A yet-to-mature technology with future potential
Virtual reality headsets are becoming so popular with driving games that Cruden is often asked why head mounted displays (HMDs) aren’t also used for professional driving simulators. This is a good question because an HMD should provide a more immersive experience than a simulator’s panel displays or projector displays. But there’s more to it than that.
For gamers, HMDs undeniably have their attractions. The act of wearing a headset sets the scene for some action; complete visual immersion in a virtual world is impressive and engaging; and it is a great novelty to be able to look around the virtual environment simply by turning your head. The wow factor of wearing a HMD is an enjoyable part of playing a game and being entertained.
For simulators, HMDs could have other advantages too. Being so much smaller than screens or projectors, they’re more portable. And because none of the cockpit has to be built with real-world hardware, but is entirely virtual, HMDs could make it possible to easily and quickly switch from one cockpit layout to another. This could usefully give a driver access to a number of different vehicles or driving environments in the same working day.
Gaming technologies and commercial simulation technologies differ greatly, however, in their sophistication. Driving simulators, created to accurately reproduce cockpit controls and driving characteristics of real-world vehicles, have strict and specific demands that HMDs cannot yet satisfy.
One issue with HMDs is picture quality. When delight at the novelty of the HMD experience fades, it is too often replaced by the disappointing realisation that images being fed into the goggles aren’t of a high enough resolution.
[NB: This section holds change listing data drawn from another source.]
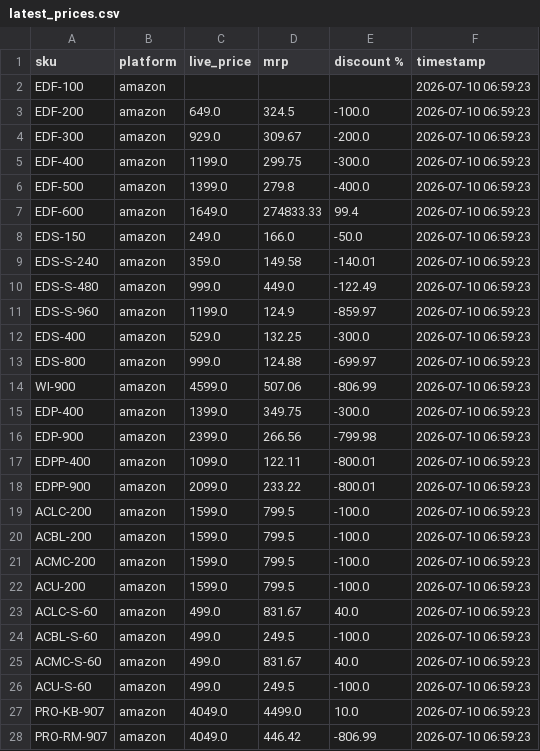
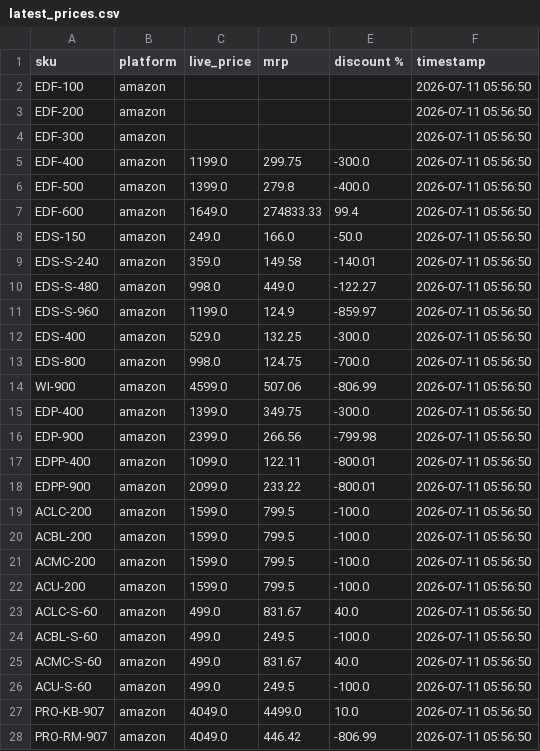
Before and after one commit to Shubham-Shigvan/price-tracker, a CSV file: latest_prices.csv, drawn as a sheet; only a part is shown; the diff covers the shown part only.

```diff
--- a/latest_prices.csv
+++ b/latest_prices.csv
@@ -1,28 +1,28 @@
 sku,platform,live_price,mrp,discount %,timestamp
-EDF-100,amazon,,,,2026-07-10 06:59:23
-EDF-200,amazon,649.0,324.5,-100.0,2026-07-10 06:59:23
-EDF-300,amazon,929.0,309.67,-200.0,2026-07-10 06:59:23
-EDF-400,amazon,1199.0,299.75,-300.0,2026-07-10 06:59:23
-EDF-500,amazon,1399.0,279.8,-400.0,2026-07-10 06:59:23
-EDF-600,amazon,1649.0,274833.33,99.4,2026-07-10 06:59:23
-EDS-150,amazon,249.0,166.0,-50.0,2026-07-10 06:59:23
-EDS-S-240,amazon,359.0,149.58,-140.01,2026-07-10 06:59:23
-EDS-S-480,amazon,999.0,449.0,-122.49,2026-07-10 06:59:23
-EDS-S-960,amazon,1199.0,124.9,-859.97,2026-07-10 06:59:23
-EDS-400,amazon,529.0,132.25,-300.0,2026-07-10 06:59:23
-EDS-800,amazon,999.0,124.88,-699.97,2026-07-10 06:59:23
-WI-900,amazon,4599.0,507.06,-806.99,2026-07-10 06:59:23
-EDP-400,amazon,1399.0,349.75,-300.0,2026-07-10 06:59:23
-EDP-900,amazon,2399.0,266.56,-799.98,2026-07-10 06:59:23
-EDPP-400,amazon,1099.0,122.11,-800.01,2026-07-10 06:59:23
-EDPP-900,amazon,2099.0,233.22,-800.01,2026-07-10 06:59:23
-ACLC-200,amazon,1599.0,799.5,-100.0,2026-07-10 06:59:23
-ACBL-200,amazon,1599.0,799.5,-100.0,2026-07-10 06:59:23
-ACMC-200,amazon,1599.0,799.5,-100.0,2026-07-10 06:59:23
-ACU-200,amazon,1599.0,799.5,-100.0,2026-07-10 06:59:23
-ACLC-S-60,amazon,499.0,831.67,40.0,2026-07-10 06:59:23
-ACBL-S-60,amazon,499.0,249.5,-100.0,2026-07-10 06:59:23
-ACMC-S-60,amazon,499.0,831.67,40.0,2026-07-10 06:59:23
-ACU-S-60,amazon,499.0,249.5,-100.0,2026-07-10 06:59:23
-PRO-KB-907,amazon,4049.0,4499.0,10.0,2026-07-10 06:59:23
-PRO-RM-907,amazon,4049.0,446.42,-806.99,2026-07-10 06:59:23
+EDF-100,amazon,,,,2026-07-11 05:56:50
+EDF-200,amazon,,,,2026-07-11 05:56:50
+EDF-300,amazon,,,,2026-07-11 05:56:50
+EDF-400,amazon,1199.0,299.75,-300.0,2026-07-11 05:56:50
+EDF-500,amazon,1399.0,279.8,-400.0,2026-07-11 05:56:50
+EDF-600,amazon,1649.0,274833.33,99.4,2026-07-11 05:56:50
+EDS-150,amazon,249.0,166.0,-50.0,2026-07-11 05:56:50
+EDS-S-240,amazon,359.0,149.58,-140.01,2026-07-11 05:56:50
+EDS-S-480,amazon,998.0,449.0,-122.27,2026-07-11 05:56:50
+EDS-S-960,amazon,1199.0,124.9,-859.97,2026-07-11 05:56:50
+EDS-400,amazon,529.0,132.25,-300.0,2026-07-11 05:56:50
+EDS-800,amazon,998.0,124.75,-700.0,2026-07-11 05:56:50
+WI-900,amazon,4599.0,507.06,-806.99,2026-07-11 05:56:50
+EDP-400,amazon,1399.0,349.75,-300.0,2026-07-11 05:56:50
+EDP-900,amazon,2399.0,266.56,-799.98,2026-07-11 05:56:50
+EDPP-400,amazon,1099.0,122.11,-800.01,2026-07-11 05:56:50
+EDPP-900,amazon,2099.0,233.22,-800.01,2026-07-11 05:56:50
+ACLC-200,amazon,1599.0,799.5,-100.0,2026-07-11 05:56:50
+ACBL-200,amazon,1599.0,799.5,-100.0,2026-07-11 05:56:50
+ACMC-200,amazon,1599.0,799.5,-100.0,2026-07-11 05:56:50
+ACU-200,amazon,1599.0,799.5,-100.0,2026-07-11 05:56:50
+ACLC-S-60,amazon,499.0,831.67,40.0,2026-07-11 05:56:50
+ACBL-S-60,amazon,499.0,249.5,-100.0,2026-07-11 05:56:50
+ACMC-S-60,amazon,499.0,831.67,40.0,2026-07-11 05:56:50
+ACU-S-60,amazon,499.0,249.5,-100.0,2026-07-11 05:56:50
+PRO-KB-907,amazon,4049.0,4499.0,10.0,2026-07-11 05:56:50
+PRO-RM-907,amazon,4049.0,446.42,-806.99,2026-07-11 05:56:50
```
Also changed, not shown: 13 edited cells elsewhere in this file, error_log.csv, price_history.csv.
Current HMD image quality, determined by pixel density, simply isn’t high enough.
Another issue is that in the most common applications, HMDs blind the wearer from seeing anything of the real world, and that includes their hands, whose movements affect vehicle control. (It should be noted that exceptions are design studies as carried out by some of our automotive customers for HMI applications). It is true that hand movements can be correlated to game responses by physically connecting the user to haptic devices, such as gloves or a steering wheel incorporating sensors, but drivers of professional motorsport simulators prefer to glance at their real hands on the steering wheel, shift levers, and other cockpit controls. This is especially true in procedural training, for example where the driver needs to press certain buttons on the steering wheel.
These shortcomings reflect the fact that VR is still very new. But HMDs are being developed by capable and well-funded corporations, suggesting that in time the weaknesses will be fixed. It is probable that HMD image quality will one day be much better. It is even possible – though more of a stretch of the imagination – that virtual reality might one day be combined with augmented reality, so that the virtual images seen in an HMD are overlaid by real-world, real-time moving images (of the driver’s arms and hands).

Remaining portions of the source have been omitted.